Scanning the entries below, copy every line that contains the word "BenefitTitle".
--- Records Enclosed Below ---
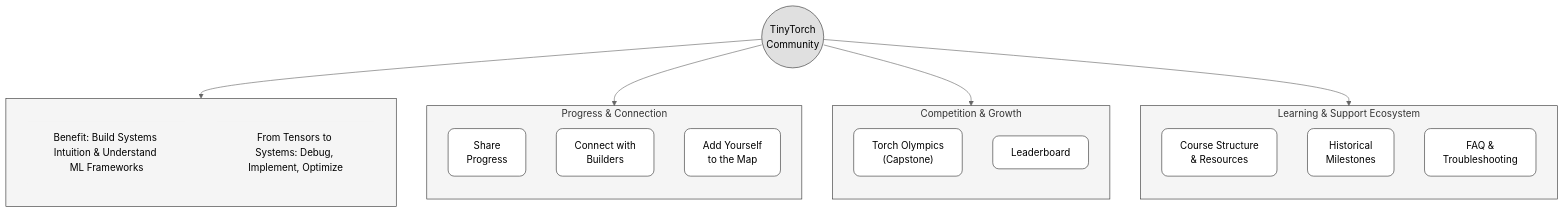
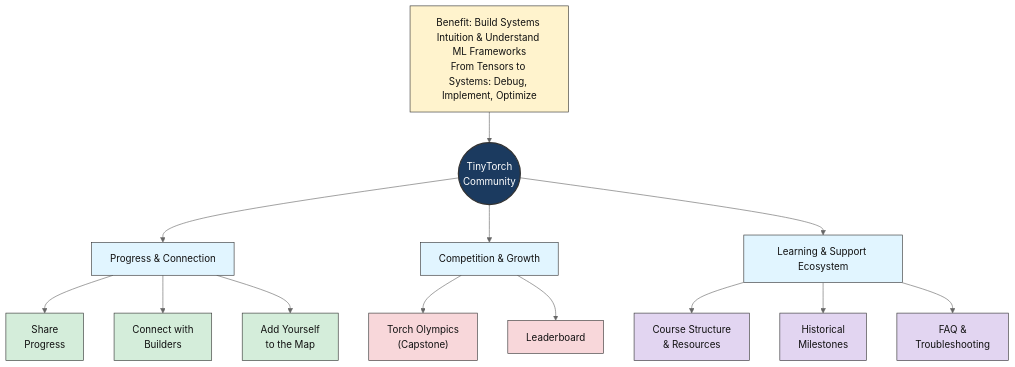
One commit to harvard-edge/cs249r_book changed the diagram in tinytorch/site/community.md. Above: the diagram before and after it, drawn with Mermaid (neutral theme). The commit also changed other lines of this file and 56 other files, not shown here.

First line of the commit message:
style: rebrand "Your TinyTorch" to "Your Tiny🔥Torch" across codebase

````diff
--- a/tinytorch/site/community.md
+++ b/tinytorch/site/community.md
@@ -7,54 +7,61 @@
 ```{mermaid}
 :align: center
 :caption: TinyTorch Community Ecosystem
 flowchart TB
-    subgraph Benefit[" "]
-        direction TB
-        BenefitTitle["Benefit: Build Systems Intuition & Understand ML Frameworks"]
-        BenefitSub["From Tensors to Systems: Debug, Implement, Optimize"]
-    end
+ %% Top benefit
+ B["Benefit: Build Systems Intuition & Understand ML Frameworks<br/>From Tensors to Systems: Debug, Implement, Optimize"]
 
-    Community(("TinyTorch<br/>Community"))
+ %% Center
+ C(("TinyTorch<br/>Community"))
 
-    Community --> Benefit
+ %% Main branches
+ L["Progress & Connection"]
+ R["Competition & Growth"]
+ S["Learning & Support Ecosystem"]
 
-    subgraph Progress["Progress & Connection"]
-        direction TB
-        P1["Share<br/>Progress"]
-        P2["Connect with<br/>Builders"]
-        P3["Add Yourself<br/>to the Map"]
-    end
+ %% Left branch leaves
+ L1["Share<br/>Progress"]
+ L2["Connect with<br/>Builders"]
+ L3["Add Yourself<br/>to the Map"]
 
-    subgraph Competition["Competition & Growth"]
-        direction TB
-        C1["Torch Olympics<br/>(Capstone)"]
-        C2["Leaderboard"]
-    end
+ %% Right branch leaves
+ R1["Torch Olympics<br/>(Capstone)"]
+ R2["Leaderboard"]
 
-    subgraph Learning["Learning & Support Ecosystem"]
-        direction TB
-        L1["Course Structure<br/>& Resources"]
-        L2["Historical<br/>Milestones"]
-        L3["FAQ &<br/>Troubleshooting"]
-    end
+ %% Support branch leaves
+ S1["Course Structure<br/>& Resources"]
+ S2["Historical<br/>Milestones"]
+ S3["FAQ &<br/>Troubleshooting"]
 
-    Community --> Progress
-    Community --> Competition
-    Community --> Learning
+ %% Connections
+ B --> C
+ C --> L
+ C --> R
+ C --> S
 
-    style Benefit fill:#f5f5f5,stroke:#333
-    style BenefitTitle fill:#f5f5f5,stroke:none
-    style BenefitSub fill:#f5f5f5,stroke:none
-    style Community fill:#e0e0e0,stroke:#333
-    style Progress fill:#f5f5f5,stroke:#333
-    style Competition fill:#f5f5f5,stroke:#333
-    style Learning fill:#f5f5f5,stroke:#333
-    style P1 fill:#fff,stroke:#333,rx:10
-    style P2 fill:#fff,stroke:#333,rx:10
-    style P3 fill:#fff,stroke:#333,rx:10
-    style C1 fill:#fff,stroke:#333,rx:10
-    style C2 fill:#fff,stroke:#333,rx:10
-    style L1 fill:#fff,stroke:#333,rx:10
-    style L2 fill:#fff,stroke:#333,rx:10
-    style L3 fill:#fff,stroke:#333,rx:10
+ L --> L1
+ L --> L2
+ L --> L3
+
+ R --> R1
+ R --> R2
+
+ S --> S1
+ S --> S2
+ S --> S3
+
+ %% Styling - TinyTorch brand colors
+ classDef benefit fill:#fff3cd,stroke:#333,stroke-width:1px,color:#111;
+ classDef center fill:#1b3a5f,stroke:#333,stroke-width:2px,color:#fff;
+ classDef branch fill:#e1f5ff,stroke:#333,stroke-width:1px,color:#111;
+ classDef leafProgress fill:#d4edda,stroke:#333,stroke-width:1px,color:#111;
+ classDef leafCompete fill:#f8d7da,stroke:#333,stroke-width:1px,color:#111;
+ classDef leafSupport fill:#e2d5f1,stroke:#333,stroke-width:1px,color:#111;
+
+ class B benefit;
+ class C center;
+ class L,R,S branch;
+ class L1,L2,L3 leafProgress;
+ class R1,R2 leafCompete;
+ class S1,S2,S3 leafSupport;
 ```
````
--- End of Enclosed Records ---
● **Solution for this exercise**
-        BenefitTitle["Benefit: Build Systems Intuition & Understand ML Frameworks"]
-    style BenefitTitle fill:#f5f5f5,stroke:none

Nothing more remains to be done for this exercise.